Understanding How Credit Works

We’ve all heard the term credit score before, possibly many times (possibly too many times for some of us). It seems to run our financial lives and dictates many things from what we can borrow to how we pay things off to how big our purchases can be. But if we don’t know much about it, how do we let it run our financial lives so thoroughly?

In fact, it really pays to understand credit scores and how they work.

Companies use mathematical formulas, or various scoring models, to determine your credit score. This is analyzed from the information in your credit report, such as:

  • Your unpaid debt
  • Types of loans and how many you have
  • Your bill-paying history
  • Credit utilization
  • Applications for credit
  • Hard inquiries on your credit
  • Debt, foreclosures, bankruptcies

There are many other potential factors included, but these are the most notable and can determine the weight of the score. There are different types of scores and scoring institutions, but most of them range from 300-850, with 300 being the lowest and 850 the best. A higher score makes it easier to get loans and usually better interest rates.

Institutions and companies use credit scores to determine if they’ll offer you a mortgage, credit card, auto loans, student or business loans, or any other credit products. They also use the information to determine your credit limit and the type of card you can receive. While we speak of a credit score in the singular, there are potentially many different scores from different institutions and raters of varying recognition and stature. Credit can also vary from the scoring model, and change frequently. One of the most famous, for example, is the FICO score.

So how much control do we have over our own credit score?

Ways to Boost Your Credit Score

The best thing you can do for your credit score is to pay all your bills on time, including for any loans you might have. Easier said than done of course, but managing a payment schedule and being responsible with money are excellent ways to make continued, on-time payments that boost your credit score in the long run.

There are a certain few landmines that can absolutely demolish a good score and ruin credit history for months, possibly years or longer if not handled properly. Bankruptcy, defaulting on loans (such as student loans), not paying bills on time or at all, having a car repossessed, and other events are the quickest ways to ruin your credit score. While it may not seem like a big deal at first, these events and their resulting credit score hits can seriously disrupt your ability to get a loan for something you want in the future, such as a mortgage, a business or auto loan, or any type of product involving credit history, which is a considerable amount in the modern world.

In short, avoid those events like the plague.

If you have loans, pay them on time, in full. If you have credit card debt, pay it on time, and pay off the cards as soon as you can—but don’t necessarily close the card once you do, as that can also hurt your credit score. Budget well and pay your bills; don’t rack up frivolous purchases on your cards, and avoid overspending on wants instead of needs.

When you check your credit history report, look for inaccuracies; if you find them, report them and have them fixed. Have hard inquiries removed, if possible. If you see particular hits to your score, work on those first and foremost. If you have no score or want to boost an old or inactive one, you can be added as an authorized user to another account with perfect payment history and have your own score boosted (usually done by a friend or a relative).

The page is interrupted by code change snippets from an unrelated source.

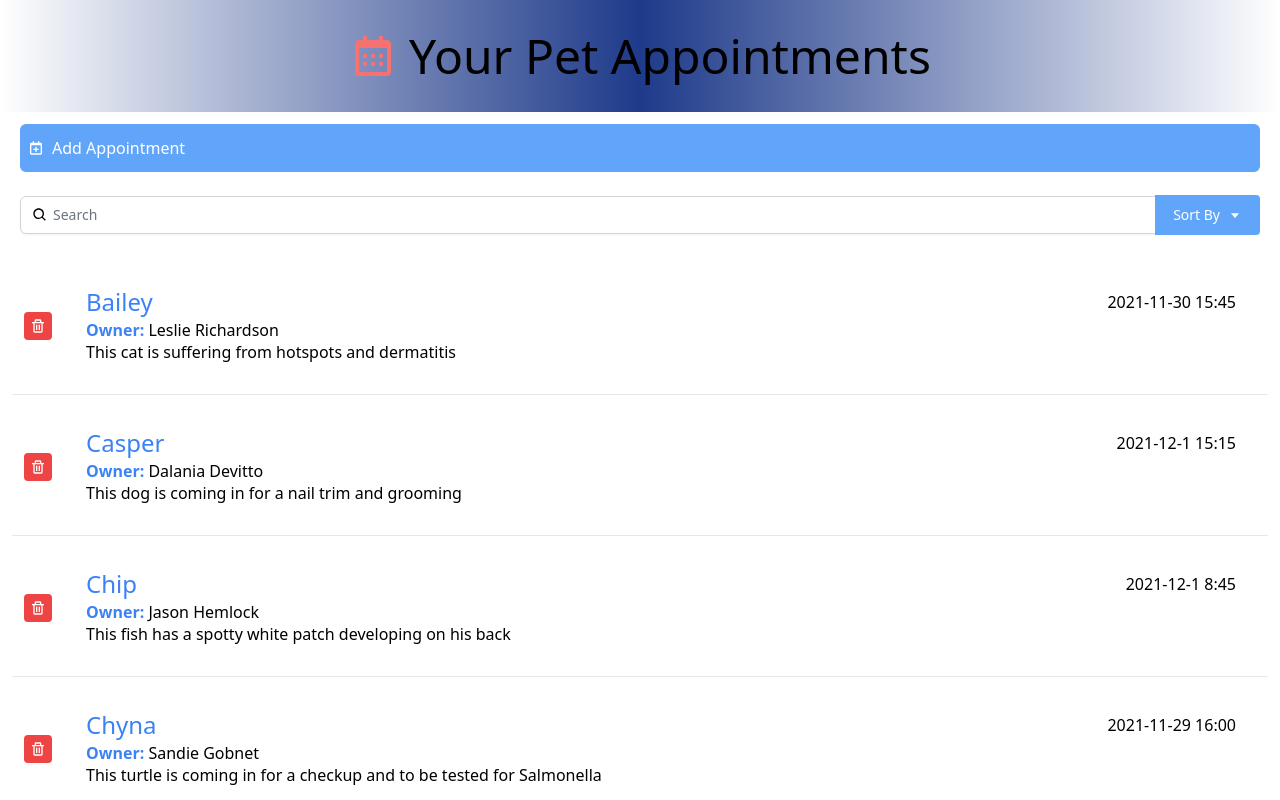
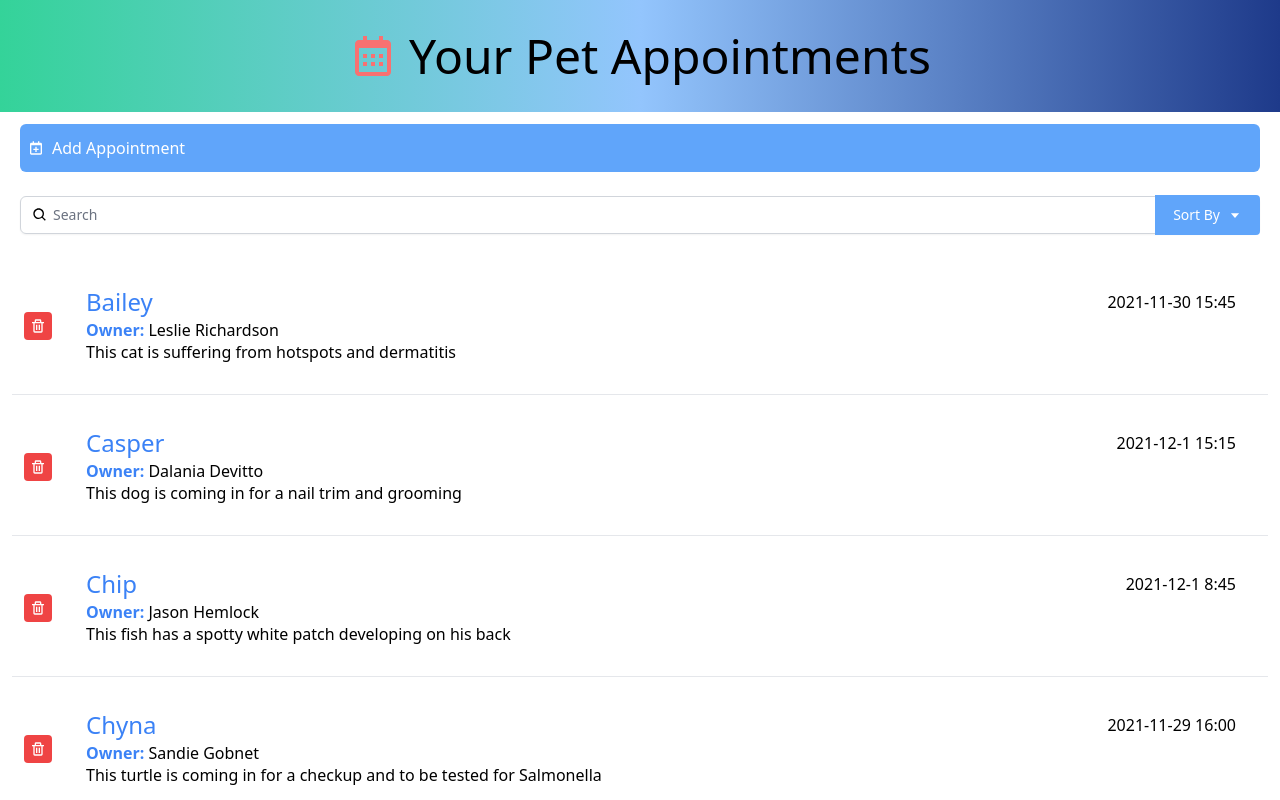
Before and after one commit to Ratheshan03/Pet-Clinic-Appointment-Interface-react, a React (Create React App) app: page / in a window 1280 px wide. Shown: the top 800 px of the page. Built offline with nearby package versions, Linux system fonts and the light colour scheme.

Commit message:
Project finished

```diff
--- a/src/App.js
+++ b/src/App.js
@@ -39,7 +39,7 @@ function App() {
 
   return (
     <div className="App container mx-auto mt-0 font-thin">
-      <h1 className="text-5xl mb-3 flex items-center justify-center p-8 bg-gradient-to-r from-white via-blue-900 to-white">
+      <h1 className="text-5xl mb-3 flex items-center justify-center p-8 bg-gradient-to-r from-green-400 via-blue-300 to-blue-900">
         <BiCalendar className="inline-block text-red-400 align-top mr-3" />
         Your Pet Appointments
       </h1>
```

Credit utilization, or the portion of your credit limit that you’re using at a given time, is another large factor on your credit report. Many places recommend trying to keep it at 30% or less of your total credit limit (less is best). The best way to achieve this is to pay your credit card balances on time and in full every month. If you have trouble maintaining this number, you can ask for a higher credit limit while keeping your spending stable.

Maintaining Good Credit

Once you have a general picture of your credit history and score, and have begun grappling with the day-to-day ways to improve your score, you can start planning out your financial history and credit boosting in more detail. For instance, if you have old credit accounts, keep them open instead of closing them. Longer credit histories are more appealing to lenders. Make sure the accounts are paid off in full, however, and maintain consistently good credit on all of them.

If you have many outstanding debts, you can consolidate them using a bank. This can help you get a better interest rate that is easier to pay down over time, which helps both your credit utilization and your overall score. You can also use a balance transfer card to pay off multiple credit card balances at once. If you’re unsure of the best path forward here, don’t be afraid to consult your bank or a financial advisor.

In general, credit scores are similar to other barometers of financial health in that they not only show how others rate us on our payments, but areas we can overall improve. It’s never a bad idea to budget better, save more money, pay off bills quicker, and prioritize needs over wants in our spending. Similarly, if our spending habits are all out of whack, a credit history report is a good way to see where we can improve that generally and how it’ll help our financial lives in the future, especially when it comes to large things we’ll want like houses, cars, or possibly student and business loans.

Understanding our credit and our money is an important skill that can only help us. Whether we learn the hard way or understand it right off the bat is less important than making sure we set healthy, beneficial financial habits for ourselves to serve in the lon